What the task requires -
Below are records with pictures in them; print them exactly, omitting the pictures.

Data to examine -
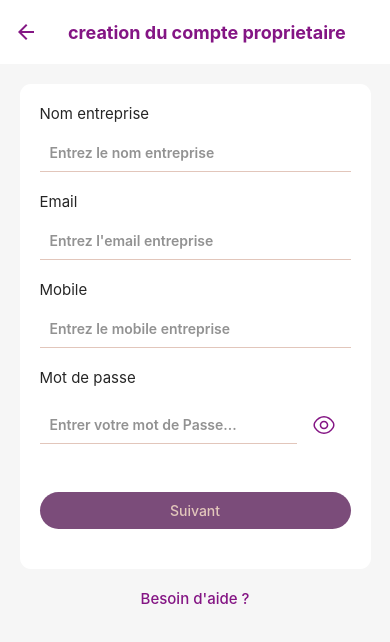
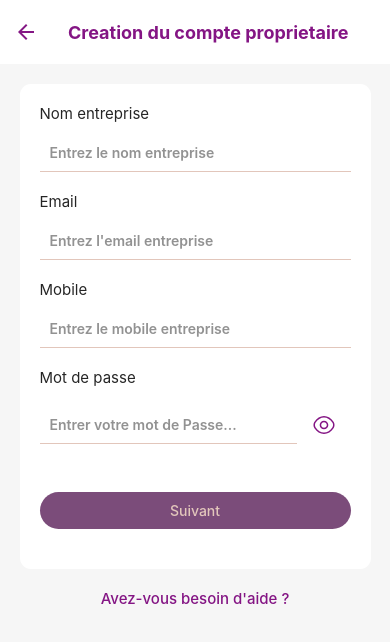
Before and after one commit to alexis90210/linkih-app, a React Native app: screen /inscription_proprietaire_1 in a window 390 px wide. Shown: the top 642 px of the page. Built offline with nearby package versions, Linux system fonts and the light colour scheme.

Commit message:
Put qst header title letter to upper

```diff
--- a/App.tsx
+++ b/App.tsx
@@ -80,7 +80,7 @@ export default function App(): JSX.Element {
           name="identification_client"
           component={IdentificationClientScreen}
           options={{
-            title: 'connexion client',
+            title: 'Connexion client',
             headerShadowVisible: false,
             headerTitleStyle: {fontSize: 18, fontWeight: '700', color:couleurs.primary},
             headerTintColor:couleurs.primary,
@@ -112,7 +112,7 @@ export default function App(): JSX.Element {
           name="identification_proprietaire"
           component={IdentificationProprietaireScreen}
           options={{
-            title: 'connexion proprietaire',
+            title: 'Connexion proprietaire',
             headerShadowVisible: false,
             headerTitleStyle: {fontSize: 18, fontWeight: '700', color:couleurs.primary},
             headerTintColor:couleurs.primary,
@@ -128,7 +128,7 @@ export default function App(): JSX.Element {
           name="inscription_proprietaire_1"
           component={InscriptionProprietaireScreen1}
           options={{
-            title: 'creation du compte proprietaire',
+            title: 'Creation du compte proprietaire',
             headerShadowVisible: false,
             headerTitleStyle: {fontSize: 18, fontWeight: '700', color:couleurs.primary},
             headerTintColor:couleurs.primary,
@@ -144,7 +144,7 @@ export default function App(): JSX.Element {
           name="inscription_proprietaire_2"
           component={InscriptionProprietaireScreen2}
           options={{
-            title: 'creation du compte proprietaire',
+            title: 'Creation du compte proprietaire',
             headerShadowVisible: false,
             headerTitleStyle: {fontSize: 18, fontWeight: '700', color:couleurs.primary},
             headerTintColor:couleurs.primary,
@@ -160,7 +160,7 @@ export default function App(): JSX.Element {
           name="inscription_proprietaire_3"
           component={InscriptionProprietaire3}
           options={{
-            title: 'creation du compte proprietaire',
+            title: 'Creation du compte proprietaire',
             headerShadowVisible: false,
             headerTitleStyle: {fontSize: 18, fontWeight: '700', color:couleurs.primary},
             headerTintColor:couleurs.primary,
--- a/screens/identfication_proprietaire.tsx
+++ b/screens/identfication_proprietaire.tsx
@@ -9,6 +9,7 @@ import {
   Pressable,
   PixelRatio,
   TextInput,
+  Linking,
 } from 'react-native';
 
 import EyeSlashIcon from '../components/eye_slash';
--- a/screens/inscription_proprietaire_1.tsx
+++ b/screens/inscription_proprietaire_1.tsx
@@ -254,7 +254,7 @@ export default function InscriptionProprietaireScreen1({
                     fontWeight: '500',
                     color: '#841584',
                   }}>
-                  Besoin d'aide ?
+                  Avez-vous besoin d'aide ?
                 </Text>
               </Pressable>
             </View>
```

Solved exercise -
Before and after one commit to alexis90210/linkih-app, a React Native app: screen /inscription_proprietaire_1 in a window 390 px wide. Shown: the top 642 px of the page. Built offline with nearby package versions, Linux system fonts and the light colour scheme.

Commit message:
Put qst header title letter to upper

```diff
--- a/App.tsx
+++ b/App.tsx
@@ -80,7 +80,7 @@ export default function App(): JSX.Element {
           name="identification_client"
           component={IdentificationClientScreen}
           options={{
-            title: 'connexion client',
+            title: 'Connexion client',
             headerShadowVisible: false,
             headerTitleStyle: {fontSize: 18, fontWeight: '700', color:couleurs.primary},
             headerTintColor:couleurs.primary,
@@ -112,7 +112,7 @@ export default function App(): JSX.Element {
           name="identification_proprietaire"
           component={IdentificationProprietaireScreen}
           options={{
-            title: 'connexion proprietaire',
+            title: 'Connexion proprietaire',
             headerShadowVisible: false,
             headerTitleStyle: {fontSize: 18, fontWeight: '700', color:couleurs.primary},
             headerTintColor:couleurs.primary,
@@ -128,7 +128,7 @@ export default function App(): JSX.Element {
           name="inscription_proprietaire_1"
           component={InscriptionProprietaireScreen1}
           options={{
-            title: 'creation du compte proprietaire',
+            title: 'Creation du compte proprietaire',
             headerShadowVisible: false,
             headerTitleStyle: {fontSize: 18, fontWeight: '700', color:couleurs.primary},
             headerTintColor:couleurs.primary,
@@ -144,7 +144,7 @@ export default function App(): JSX.Element {
           name="inscription_proprietaire_2"
           component={InscriptionProprietaireScreen2}
           options={{
-            title: 'creation du compte proprietaire',
+            title: 'Creation du compte proprietaire',
             headerShadowVisible: false,
             headerTitleStyle: {fontSize: 18, fontWeight: '700', color:couleurs.primary},
             headerTintColor:couleurs.primary,
@@ -160,7 +160,7 @@ export default function App(): JSX.Element {
           name="inscription_proprietaire_3"
           component={InscriptionProprietaire3}
           options={{
-            title: 'creation du compte proprietaire',
+            title: 'Creation du compte proprietaire',
             headerShadowVisible: false,
             headerTitleStyle: {fontSize: 18, fontWeight: '700', color:couleurs.primary},
             headerTintColor:couleurs.primary,
--- a/screens/identfication_proprietaire.tsx
+++ b/screens/identfication_proprietaire.tsx
@@ -9,6 +9,7 @@ import {
   Pressable,
   PixelRatio,
   TextInput,
+  Linking,
 } from 'react-native';
 
 import EyeSlashIcon from '../components/eye_slash';
--- a/screens/inscription_proprietaire_1.tsx
+++ b/screens/inscription_proprietaire_1.tsx
@@ -254,7 +254,7 @@ export default function InscriptionProprietaireScreen1({
                     fontWeight: '500',
                     color: '#841584',
                   }}>
-                  Besoin d'aide ?
+                  Avez-vous besoin d'aide ?
                 </Text>
               </Pressable>
             </View>
```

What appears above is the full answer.